= What is being asked =
Report every line of the data that includes "canvas".

(Extracted data Opens)

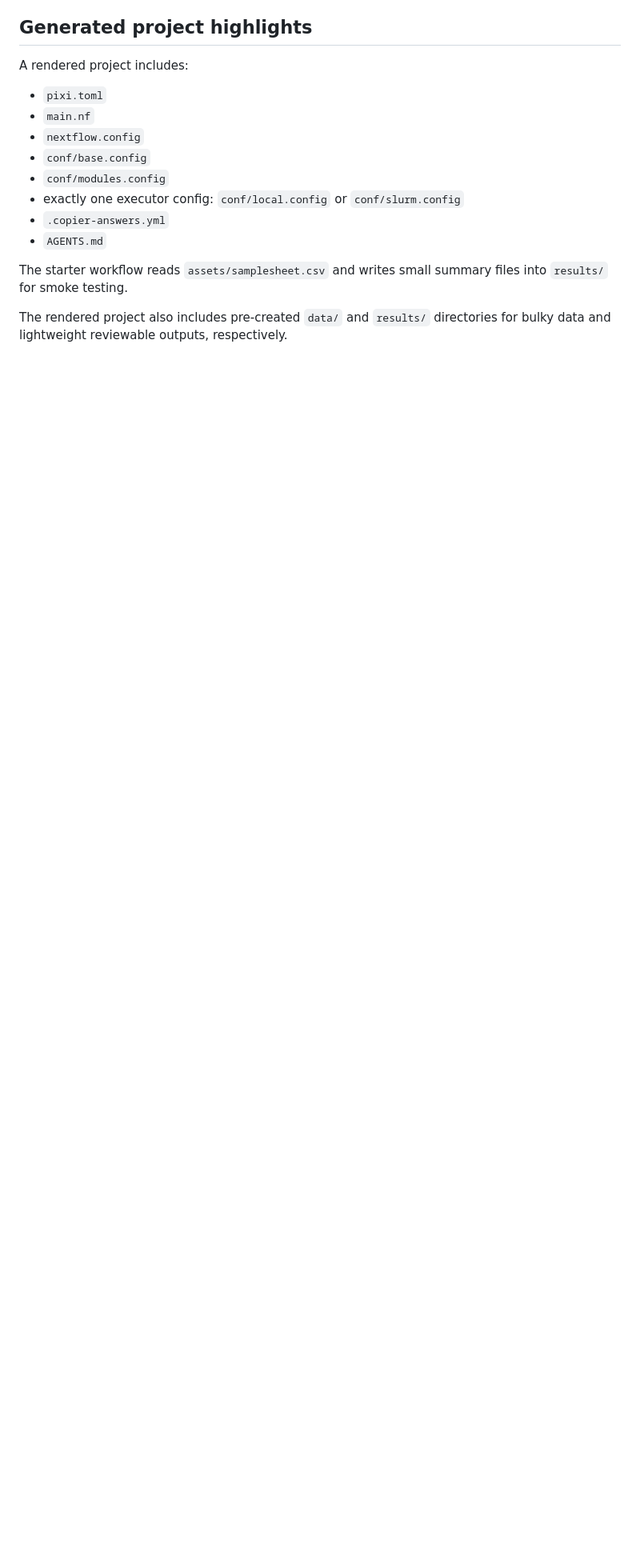
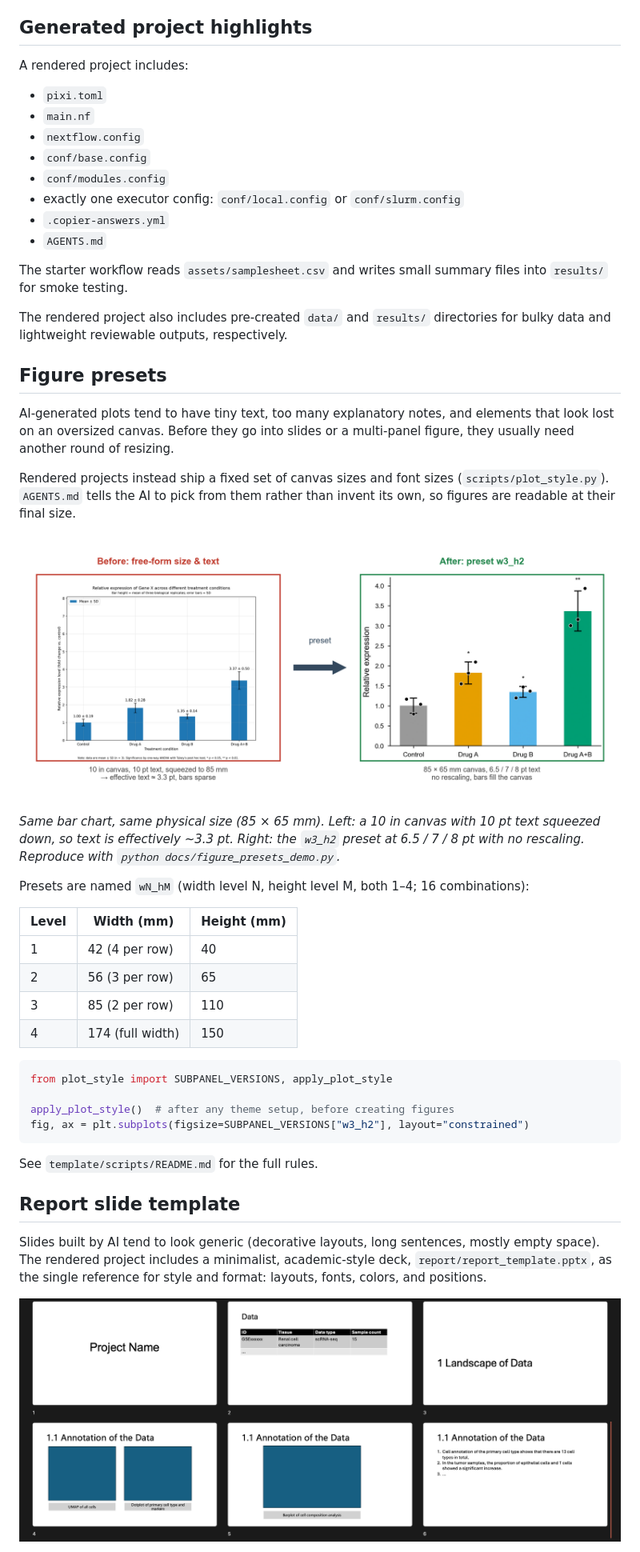
Before and after one commit to h4rvey-g/bioinformatics-copier-template, a Markdown page: README.md, the part around one of its changes. Shown at 80% size. Drawn GitHub-style; pictures changed too: docs/figure_presets_demo.png (added), docs/report_template_preview.png (added); blank space fills up the shorter version.

Commit message:
Document figure presets and report slide template in README with demo images

````diff
--- a/README.md
+++ b/README.md
@@ -106,3 +106,37 @@ The starter workflow reads `assets/samplesheet.csv` and writes small summary fil
 
 The rendered project also includes pre-created `data/` and `results/` directories for bulky data and lightweight reviewable outputs, respectively.
 
+## Figure presets
+
+AI-generated plots tend to have tiny text, too many explanatory notes, and elements that look lost on an oversized canvas. Before they go into slides or a multi-panel figure, they usually need another round of resizing.
+
+Rendered projects instead ship a fixed set of canvas sizes and font sizes (`scripts/plot_style.py`). `AGENTS.md` tells the AI to pick from them rather than invent its own, so figures are readable at their final size.
+
+![Free-form AI sizing vs. the w3_h2 preset](docs/figure_presets_demo.png)
+
+*Same bar chart, same physical size (85 × 65 mm). Left: a 10 in canvas with 10 pt text squeezed down, so text is effectively ~3.3 pt. Right: the `w3_h2` preset at 6.5 / 7 / 8 pt with no rescaling. Reproduce with `python docs/figure_presets_demo.py`.*
+
+Presets are named `wN_hM` (width level N, height level M, both 1–4; 16 combinations):
+
+| Level | Width (mm) | Height (mm) |
+| --- | --- | --- |
+| 1 | 42 (4 per row) | 40 |
+| 2 | 56 (3 per row) | 65 |
+| 3 | 85 (2 per row) | 110 |
+| 4 | 174 (full width) | 150 |
+
+```python
+from plot_style import SUBPANEL_VERSIONS, apply_plot_style
+
+apply_plot_style()  # after any theme setup, before creating figures
+fig, ax = plt.subplots(figsize=SUBPANEL_VERSIONS["w3_h2"], layout="constrained")
+```
+
+See `template/scripts/README.md` for the full rules.
+
+## Report slide template
+
+Slides built by AI tend to look generic (decorative layouts, long sentences, mostly empty space). The rendered project includes a minimalist, academic-style deck, `report/report_template.pptx`, as the single reference for style and format: layouts, fonts, colors, and positions.
+
+![Report template slides: title, data table, section, two-figure, one-figure, and summary](docs/report_template_preview.png)
+
````
Also changed, not shown: other parts of README.md (+9 -0 lines), 1 other file.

(Extracted data Closes)

= Exercise response =
+AI-generated plots tend to have tiny text, too many explanatory notes, and elements that look lost on an oversized canvas. Before they go into slides or a multi-panel figure, they usually need another round of resizing.
+Rendered projects instead ship a fixed set of canvas sizes and font sizes (`scripts/plot_style.py`). `AGENTS.md` tells the AI to pick from them rather than invent its own, so figures are readable at their final size.
+*Same bar chart, same physical size (85 × 65 mm). Left: a 10 in canvas with 10 pt text squeezed down, so text is effectively ~3.3 pt. Right: the `w3_h2` preset at 6.5 / 7 / 8 pt with no rescaling. Reproduce with `python docs/figure_presets_demo.py`.*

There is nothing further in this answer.